In a letter sent to the Union Law Ministry, the EC cited the continuing practice, especially in the electronic media, to conduct opinion polls during the electoral process, and said that the same must be banned. It has suggested a provision in the Representation of the People Act 1950 restricting publication/ broadcast of results of opinion polls for a specified period while the election process is on.
According to sources, the letter was sent after several TV channels and magazines carried opinion polls and predicted results of the Himachal Pradesh and Gujarat elections. Almost all of these polls have predicted a third consecutive term for current Gujarat Chief Minister Narendra Modi.

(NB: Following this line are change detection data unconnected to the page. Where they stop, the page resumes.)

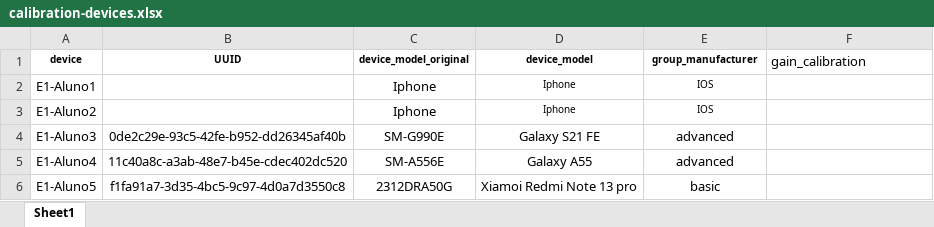
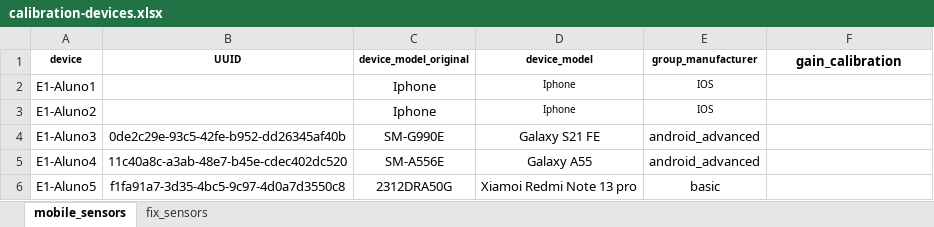
Before and after one commit to GabrielaNara/smartphone_sound_calibration, an Excel workbook: calibration-devices.xlsx, sheet mobile_sensors, drawn as a sheet; values as stored, in another font and other column widths than the file's, no borders; the diff names each change by its address in the sheet, - before the commit and + after, or states it on an @@ line.

```diff
--- a/calibration-devices.xlsx (sheet mobile_sensors)
+++ b/calibration-devices.xlsx (sheet mobile_sensors)
-sheet tab: Sheet1
+sheet tab: mobile_sensors
+sheet tab: fix_sensors
@@ F1 bold: off → on, alignment: left → center @@
-E4:E5 (group_manufacturer): advanced
+E4:E5 (group_manufacturer): android_advanced
```
Also changed, not shown: outputs/frequency_domain_by_sensor/frequency_fixsensor-m4_.xlsx, outputs/match_sensors_output.xlsx, 43 other files.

At the seven regional consultations on electoral reforms organised jointly by the Union Ministry of Law and Justice and the EC last year, leaders of almost all political parties, including the Congress and BJP, had favoured a complete ban on opinion polls. In fact, there was near consensus on the ban being implemented from the day of notification of elections itself.
Currently, under Section 126A of the Representation of the People Act, conducting exit polls and publishing their results in any manner during the period starting from 48 hours before the close of polls in an election is prohibited.
“A lot of confusion is caused by these so-called opinion and exit polls. We have also received complaints in the past about such polls being sponsored by one or the other political party. We hope the government will act on our suggestion,” said a senior EC functionary.
In 1999, the EC had to withdraw the guidelines issued by it on January 20, 1998, regulating “publication and dissemination of results of opinion polls/exit polls” after a petition challenging the guidelines was filed in the Supreme Court.
In 2004, the EC first sought a complete ban on exit and opinion polls during elections, as part of 22 poll reforms recommended by it to the Union government.
However, the NDA government’s plan to take the ordinance route to ban exit and opinion polls as sought by the EC had come a cropper after then Attorney General Soli Sorabjee objected to it. In his legal opinion, Sorabjee told the government that the ordinance would be violative of the right to freedom of speech and expression, but said that reasonable restrictions could be imposed.